Contrary to society’s perception of gifted children, the challenges they face are numerous. As participants in the chat pointed out from personal experience, life can be lonely and full of anxiety for a gifted kid. Feelings of not fitting in with age peers, unrealistic expectations by teachers and adults in their lives, obsessive behaviors that are often misunderstood, and relentless boredom in school has a profound impact on their lives. Ian shared, “As I grew up, I became increasingly self-critical, felt that I wasn’t as great as people said, and  grew afraid of taking risks.”

According to Ian, “It’s easy to assume that giftedness will make problems simpler to solve or that being “smart” should make life easier. Giftedness can create over-thinking,perfectionism, and an overly-critical point of view. Simple problems become overly complex!” As the moderator pointed out, “Gifted kids are rarely told what to expect. Adults need to do a better job at facilitating the conversation – what is giftedness?” Often a gifted child is confused about why they feel so different from their peers which leads to further problems. Discussing giftedness in a positive manner can help a child’s self awareness. A full transcript may be found here.

As mentioned earlier, Ian will be presenting at the TAGT Annual Conference on December 4th and December 5th and at the Parent Conference on the 5th  as well. You can register for the Annual Conference or the Parent Conference at these links.

Global #gtchat Powered by the Texas Association for the Gifted and Talented is a weekly chat on Twitter. Join us Fridays at 7/6 C & 4 PT in the U.S., midnight in the UK and Saturdays 1 PM NZ/11 AM AEDT to discuss current topics in the gifted community and meet experts in the field. Transcripts of our weekly chats can be found at Storify. Our Facebook Pageprovides information on the chat and news & information regarding the gifted community.

Head Shot 2014-07-14About the author: Lisa Conrad is the Moderator of Global #gtchat Powered by TAGT and Social Media Manager of the Global #gtchat Community. She is a longtime advocate for gifted children and also blogs at Gifted Parenting Support. Lisa can be contacted at: gtchatmod@gmail.com

 

Links:
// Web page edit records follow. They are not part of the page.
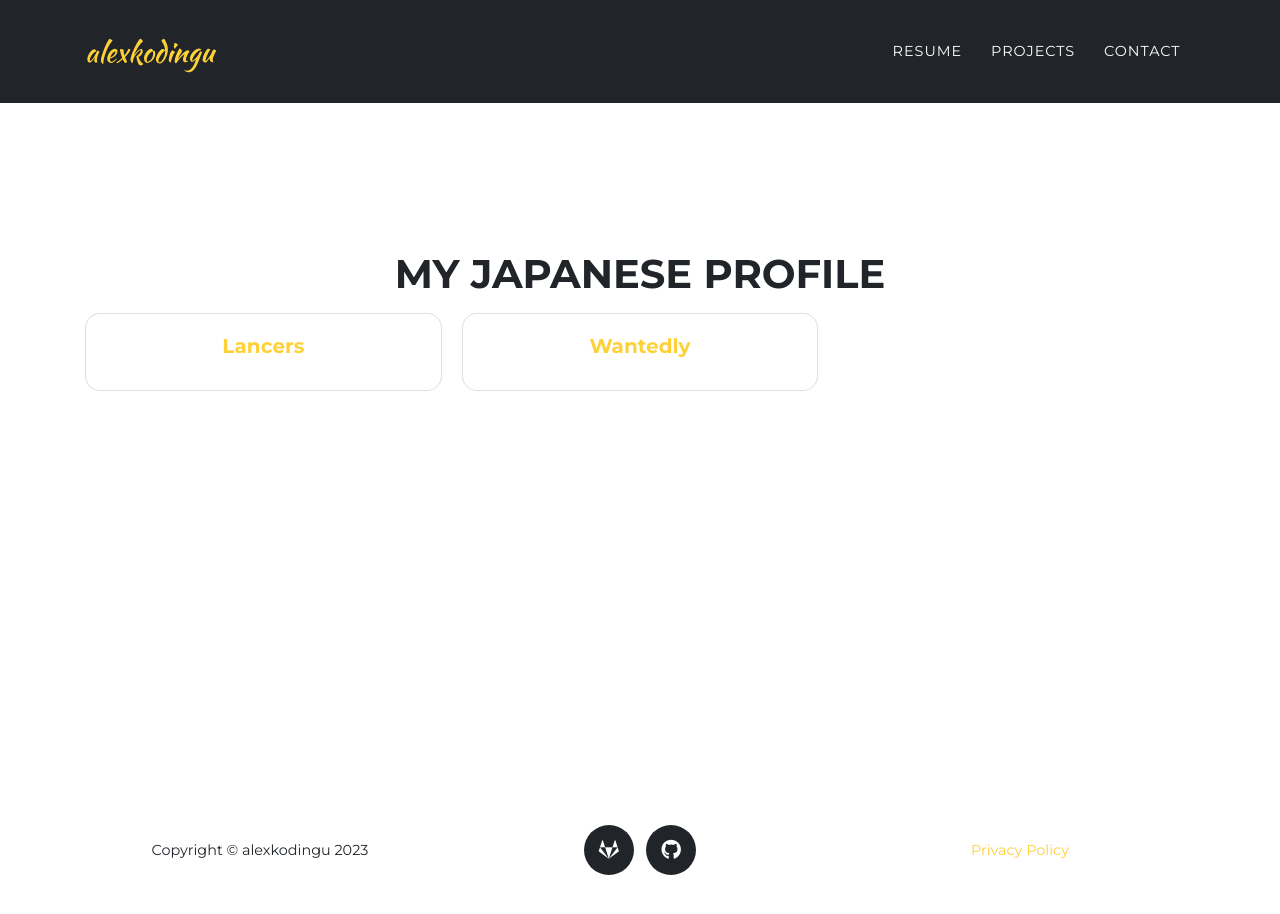
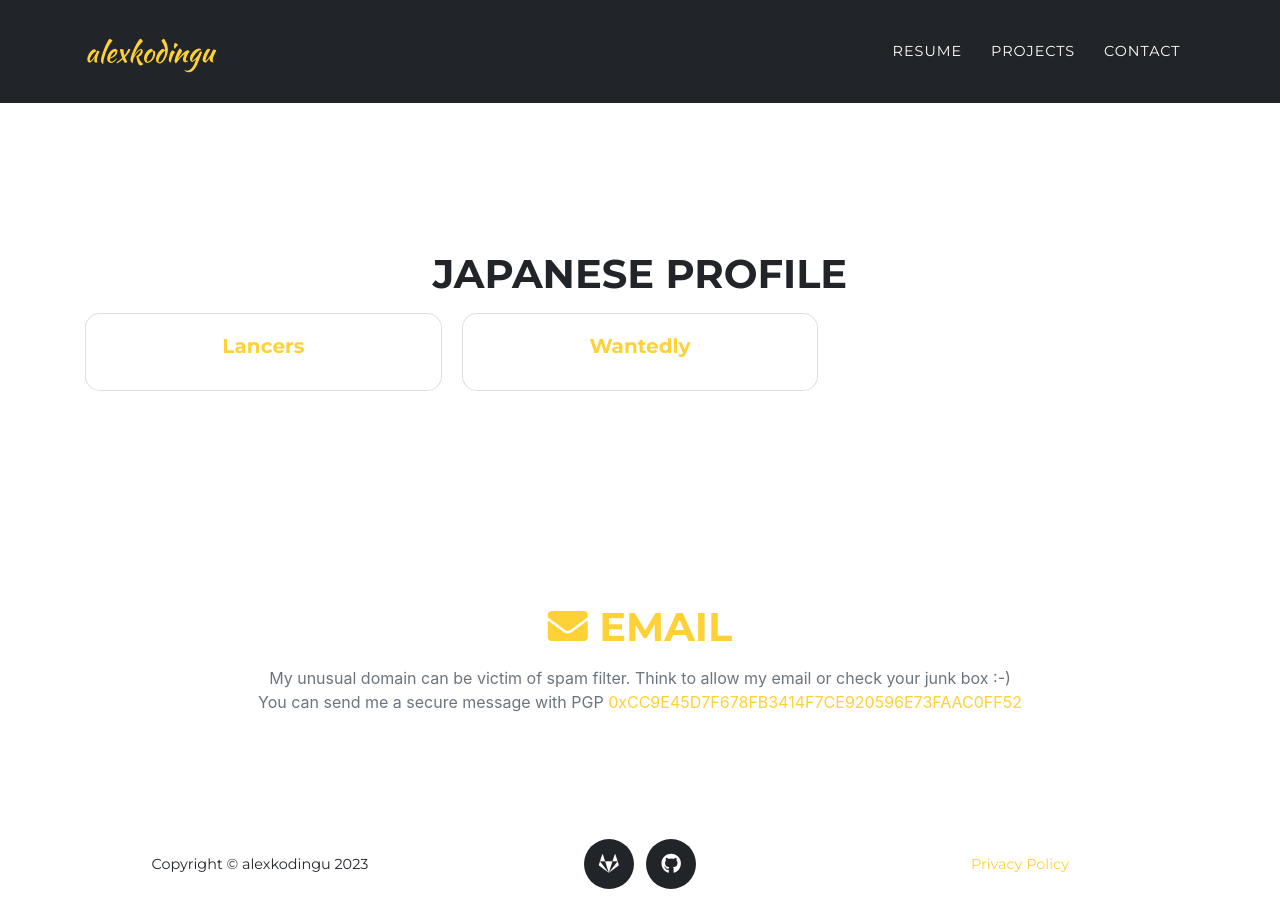
Before and after one commit to alexkodingu/alexkodingu.github.io, a Jekyll site: the page built from pages/contact.md, in a window 1280 px wide. Built offline with Jekyll 4.4.1, drawn with Linux system fonts in a browser that asks for light colours; some web fonts are replaced.

Commit message:
adding contacts, few cosmetics fix

```diff
--- a/_data/contact.yml
+++ b/_data/contact.yml
@@ -1,5 +1,5 @@
 japan:
-  title: "My Japanese profile"
+  title: "Japanese profile"
   list:
     - name: "Lancers"
       title: "Lancers"
@@ -9,11 +9,9 @@ japan:
       url: "https://www.wantedly.com/id/alexkodingu"
 email:
   title: "E-mail"
-  # toto@toto.com in base64
-
-lancers:
-  title: "Lancers.jp"
-  text: "You can contact me on lancers"
-  button:
-    text: "my profile"
-    link: "https://www.lancers.jp/profile/alexkodingu"
+  text: "My unusual domain can be victim of spam filter. Think to allow my email or check your junk box :-)"
+  email: bWFpbHRvOmhlbGxvQGFsZXhrb2Rpbmd1Lnh5eg==
+  pgp:
+    body: "You can send me a secure message with PGP"
+    sign: "0xCC9E45D7F678FB3414F7CE920596E73FAAC0FF52"
+    db: https://keyserver.ubuntu.com/pks/lookup?search=CC9E45D7F678FB3414F7CE920596E73FAAC0FF52&fingerprint=on&op=index
--- a/_data/resume.yml
+++ b/_data/resume.yml
@@ -2,10 +2,11 @@ about:
   title: About
   body: "Versatile DevOps engineer with a great understanding of IT system. I'm a curious person that likes to always learn new technologies that improve our standards.
 I enjoyed enhancing the infrastructure and methodology to deliver better services. Finding the best solution matching the organization and actual system is always challenging.
-I'm seeking to strengthen my skill and outcome new challenge. When I'm not behind a computer, you have high chance to find me in a pool or on a bike"
+I'm seeking to strengthen my skill and outcome new challenge."
 
 education:
   title: Ecudation
+  side: right
   list:
     - title: Engineering degree in computing, multimedia and networking (France)
       from: 2009
--- a/_includes/resume-skills.html
+++ b/_includes/resume-skills.html
@@ -2,7 +2,7 @@
   <div class="container {{ include.class }}">
     <div class="row">
       <div class="col-lg-12 text-center">
-        <h2 class="section-heading text-uppercase"> Skills </h2>
+        <h2 class="section-heading text-uppercase"> Skill </h2>
       </div>
     </div>
     <div class="row d-flex">
--- /dev/null
+++ b/_includes/section-email.html
@@ -0,0 +1,40 @@
+{% comment %}
+    parameter:
+      content{
+        title: **title of section**
+        email: **email in base64 to obfuscate a bit**
+        pgp:
+          body: **text to show before**
+          sign: **pgp pub signature**
+          db: **url to pgp db**
+      }
+      class: **css class to add section, example: grey**
+{% endcomment %}
+
+<!-- Section -->
+<section class="page-section {{ include.class }}" id="{{ include.content.title | downcase }}">
+  <div class="container">
+    <div class="row">
+      <div class="col-lg-12 text-center">
+        <h2 class="section-heading text-uppercase">
+          <a href="javascript:window.location.href=atob('{{ include.content.email }}')" aria-label="email">
+            <i class="fas fa-envelope"></i> email
+          </a>
+        </h2>
+        <div class="text-muted">
+          {{ include.content.text }}
+        </div>
+        {{% if include.content.pgp %}}
+        <div class="text-muted">
+          {{ include.content.pgp.body }}
+          <a href="{{ include.content.pgp.db }}"> {{ include.content.pgp.sign }} </a>
+        </div>
+        {{% endif %}}
+      {%- if include.content.body -%}
+        <div class="text-muted">{{ include.content.body | markdownify }}</div>
+      {%- endif -%}
+      </div>
+    </div>
+  </div>
+</section>
+<!-- Section -->
--- a/_includes/timeline-light.html
+++ b/_includes/timeline-light.html
@@ -9,12 +9,12 @@
     </div>
     <div class="row">
       <div class="col-lg-12">
-        <div class="timeline-body bg-themed">
+        <div class="timeline-body-{{ include.timeline.side | default: "left"}} bg-themed">
           {% for item in include.timeline.list %}
             <div class="timeline-item">
               <div class="content">
                 <h4>{{ item.title }}</h4>
-                <h6 class="date">{{ item.from }} — {{ item.to }}</h6>
+                <h6 class="date">{{ item.from }} {% if item.to %} — {{ item.to }} {% endif %}</h6>
                 <p>{{ item.description }}</p>
               </div>
             </div>
--- a/_sass/layout/_timelinex.scss
+++ b/_sass/layout/_timelinex.scss
@@ -14,7 +14,10 @@ $text-white: rgba(white, .9);
 
 $rounded-borders: 15px;
 
-.timeline-body {
+$sides: left, right;
+
+@each $side in $sides {
+.timeline-body-#{$side} {
     position: relative;
     border-radius: 0 $rounded-borders $rounded-borders 0;
     padding: 5px 0;
@@ -26,8 +29,8 @@ $rounded-borders: 15px;
       height: 100%;
       background-color: $primary;
       position: absolute;
-      left: -4px;
       top: 0;
+      #{$side}: -4px;
     }
 
     .timeline-item {
@@ -42,9 +45,9 @@ $rounded-borders: 15px;
         border: 4px solid $primary;
         background-color: $light;
         position: absolute;
-        left: -12px;
         top: 8px;
         z-index: 10;
+        #{$side}: -12px;
       }
 
       .content {
@@ -60,3 +63,4 @@ $rounded-borders: 15px;
       }
     }
   }
+}
--- a/pages/contact.md
+++ b/pages/contact.md
@@ -4,3 +4,5 @@ permalink: /contact/
 ---
 
 {% include section-data.html content=site.data.contact.japan %}
+
+{% include section-email.html content=site.data.contact.email %}
```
Who is Ian Byrd? Ian’s Bio

“Self Control is a Limited Resource” by Ian Byrd at Byrdseed Gifted

Switch: How to Change Things When Change Is Hard (Amazon)

“Why Change is So Hard: Self-Control is Exhaustible”

“10 Social and Emotional Needs of the Gifted” by Ian Byrd at Byrdseed Gifted

“Make Your Class Cozy for Gifted Introverts” by Ian Byrd at Byrdseed Gifted

“Sensitivity in Gifted Kids” by Ian Byrd at Byrdseed Gifted

“Personality Development and the Gifted” (pdf) by Linda Silverman

“Moral Sensitivity of Gifted Children & Evolution of Society” by Linda Silverman via SENG Gifted

“High Anxiety” by Ian Byrd at Byrdseed Gifted

Make Your Worrier a Warrior: A Guide to Conquering Your Child’s Fears (Amazon) by Dr. Dan Peters

“Understanding the High Energy of Gifted Kids” by Ian Byrd at Byrdseed Gifted

Living with Intensity (Amazon)

Intensities at Byrdseed Gifted

Experience and Processing The Funnel and Cylinder Analogy of Giftedness

Future U.S. Manufacturing Jobs Will Require More Brain Than Brawn

“Asynchrony and X-Men” by Ian Byrd at Byrdseed Gifted

Feeling Isolated by Choice

“Dino Obsession: Intellectual Overexcitabilities in Action” by Ian Byrd at Byrdseed Gifted

The Gifted Kids’ Survival Guide: For Ages 10 & Under (Amazon)

%d bloggers like this: